created at: 2014-03-21

The seder plate is the center of attention at Passover; it’s a physical link to the roots of Judaism and an opportunity for modern innovations. Seder plates often include symbols of feminism, respond to the sensibilities of vegetarians and vegans, and are customized in a great number of ways. The traditional symbols include both powerful meanings and irksome details (blood on doorposts, for example).

Old and new, all of the seder plate items represent aspects of freedom, equality and springtime renewal.

Most innovations are based upon the six traditional items and their meanings.’s Haggadah includes an explanation of each one, but here’s a quick summary:

  • The roasted egg symbolizes rebirth and springtime. Just as we grew into a free nation through our exodus from Egypt, the egg symbolizes growth and new life.
  • Parsley represents the spring season of the Passover holiday.
  • Bitter herbs (usually horseradish) are a symbol of the bitterness of slavery.
  • Lettuce, romaine or another bitter green takes on the symbolism of both the bitter herbs and the parsley, of slavery and renewal.
  • Charoset is a mixture of chopped apples and nuts, much like the mortar of bricks, which we laid as slaves in Egypt. It is also sweet, like freedom.
  • The shank bone is a symbol of the Passover lamb; our forefathers used its blood to mark their doorposts, and the angel of death passed over their homes in the Passover story.

New spins on these ancient symbols include many popular practices, and some that are unique to families and individuals. Here are a few ideas:

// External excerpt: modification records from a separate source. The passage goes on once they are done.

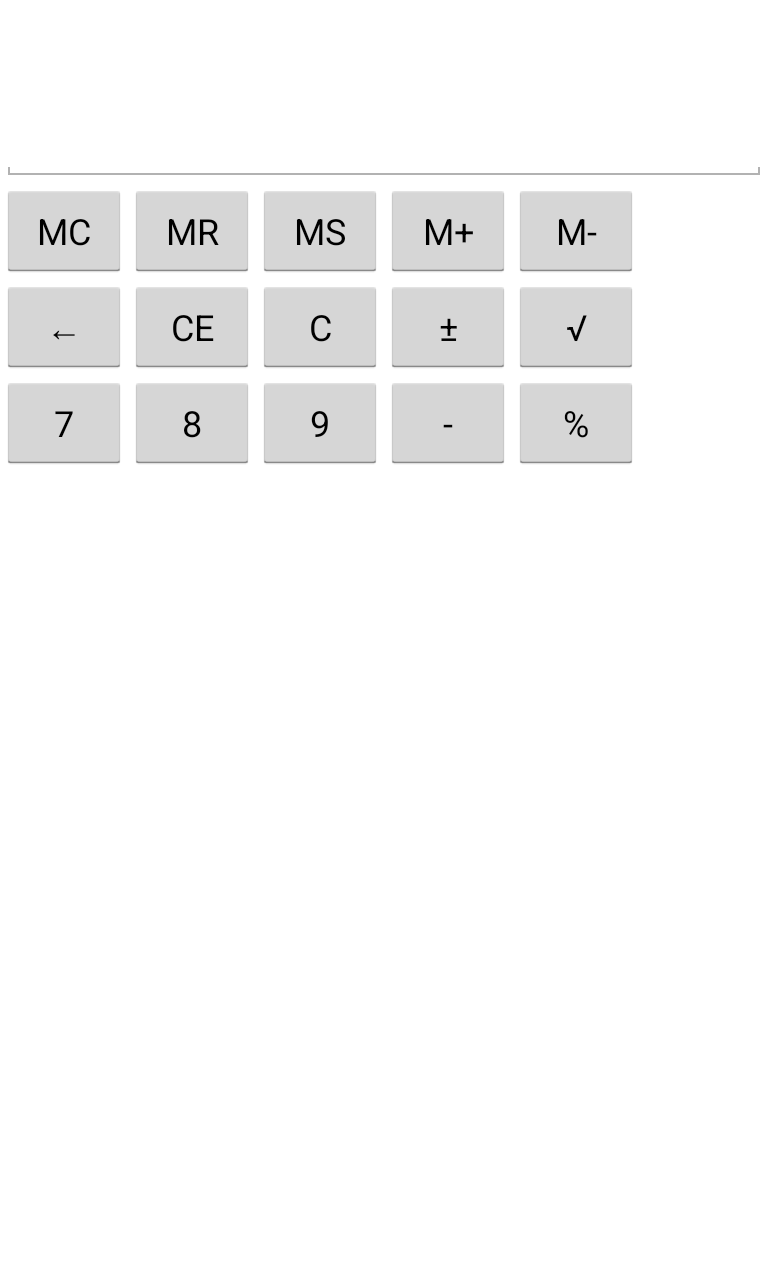
Repository: sonyi/androidClass
Layout: androidClass/day02/Calculate/res/layout/activity_main.xml
These files come from the project's save history. The layout is drawn as it stood at one moment and after the next save; the edit follows.
It is drawn on a 768 x 1280 px phone screen (xhdpi) without system bars, with theme AppTheme; the app's code is not run.

Above is the layout before, as saved 2014-05-28 05:57:54.

After the next save:
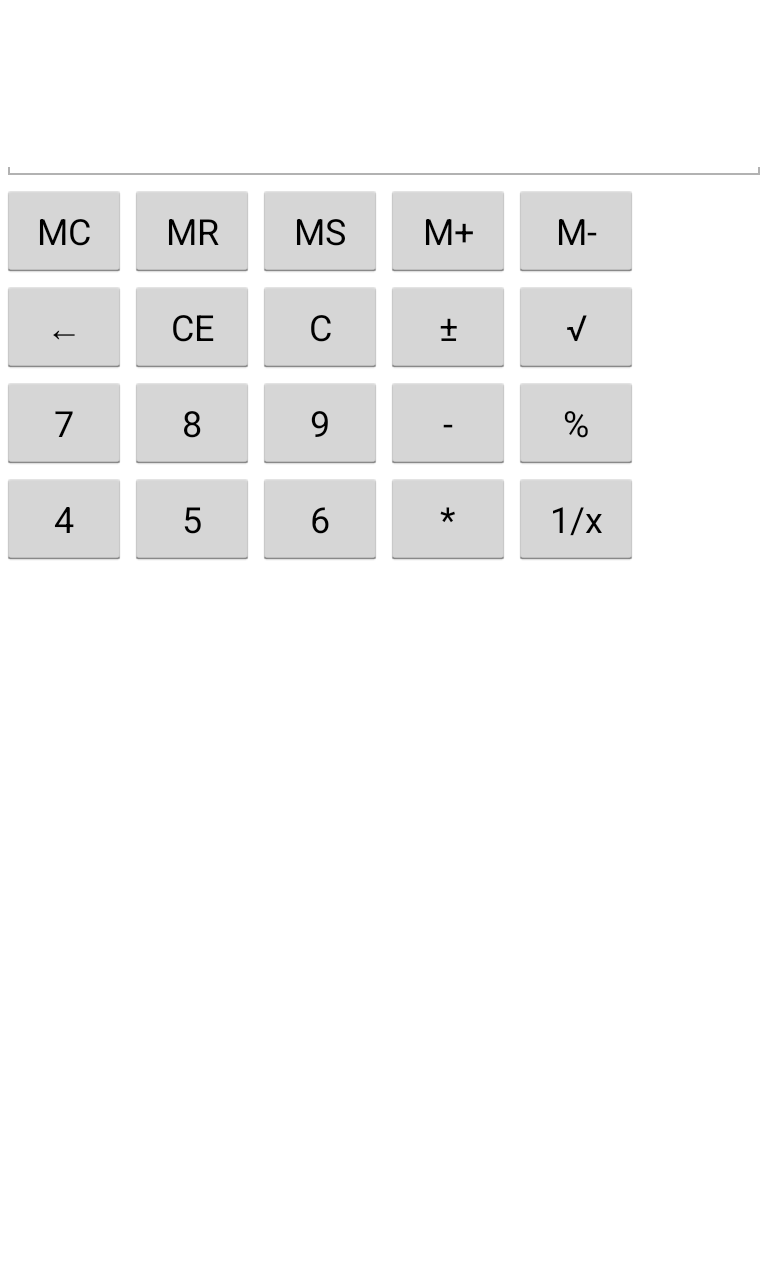
Saved 82 min 21 s later.
--- a/androidClass/day02/Calculate/res/layout/activity_main.xml
+++ b/androidClass/day02/Calculate/res/layout/activity_main.xml
@@ -131,4 +131,47 @@
         android:layout_toRightOf="@id/id_sub"
         android:text="%" />
 
+
+
+      <Button
+        android:id="@+id/id_4"
+        android:layout_width="wrap_content"
+        android:layout_height="wrap_content"
+        android:layout_below="@id/id_7"
+        android:text="4" />
+
+    <Button
+        android:id="@+id/id_5"
+        android:layout_width="wrap_content"
+        android:layout_height="wrap_content"
+        android:layout_alignTop="@id/id_4"
+        android:layout_toRightOf="@id/id_4"
+        android:text="5" />
+
+    <Button
+        android:id="@+id/id_6"
+        android:layout_width="wrap_content"
+        android:layout_height="wrap_content"
+        android:layout_alignTop="@id/id_5"
+        android:layout_toRightOf="@id/id_5"
+        android:text="6" />
+
+    <Button
+        android:id="@+id/id_mul"
+        android:layout_width="wrap_content"
+        android:layout_height="wrap_content"
+        android:layout_alignTop="@id/id_6"
+        android:layout_toRightOf="@id/id_6"
+        android:text="*" />
+
+    <Button
+        android:id="@+id/id_fra"
+        android:layout_width="wrap_content"
+        android:layout_height="wrap_content"
+        android:layout_alignTop="@id/id_mul"
+        android:layout_toRightOf="@id/id_mul"
+        android:text="1/x" />
+
+
+
 </RelativeLayout>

  • Does the idea of animal sacrifice feel too foreign? Or are you or one of your seder guests vegetarian? There are a couple of different ideas for a shank-bone substitute:
    • Steamed or roasted beets have a deep red color and serve as a vegetarian alternative.
    • A check for a donation to a food-relief organization like Mazon can symbolize the sacrifice of personal wealth and the defense of the vulnerable, just like the Passover lamb symbolized in the Passover story.
  • Maybe you or a guest is even vegan? You might want to think about a few stand-ins for that roasted egg:
    • Plant seeds are a similar symbol; consider an avocado pit or a large nut, which has more heft than a small vegetable seed.
  • Consider picking up your seder plate items from a farmers market or other local sources; the plate will have a connection with the Passover story and with your local community as well. Apples, eggs and meats are often available from local sources in the northeast during early spring.

Whatever your personal needs are, there are all kinds of ways to make a seder plate that works for you!

There are also many items you could add to supplement your seder plate, according to your own interests. Perhaps:

Maybe you’re interested in a new spin on the whole plate? There are a number of creative ideas, like the chocolate seder.

What symbolizes freedom and renewal in your life? Think about adding your own symbol, or ask the people you’re celebrating with what symbols might resonate with them.

Happy Passover!

The Religious Action Center of Reform Judaism has also expanded the conversation about what goes on the seder plate.

Check out this 2012 article from the Jewish Week that collected nearly a dozen new ideas for seder plate additions.

Want to source your seder plate items from local farmers of Greater Boston? This map is a great resource.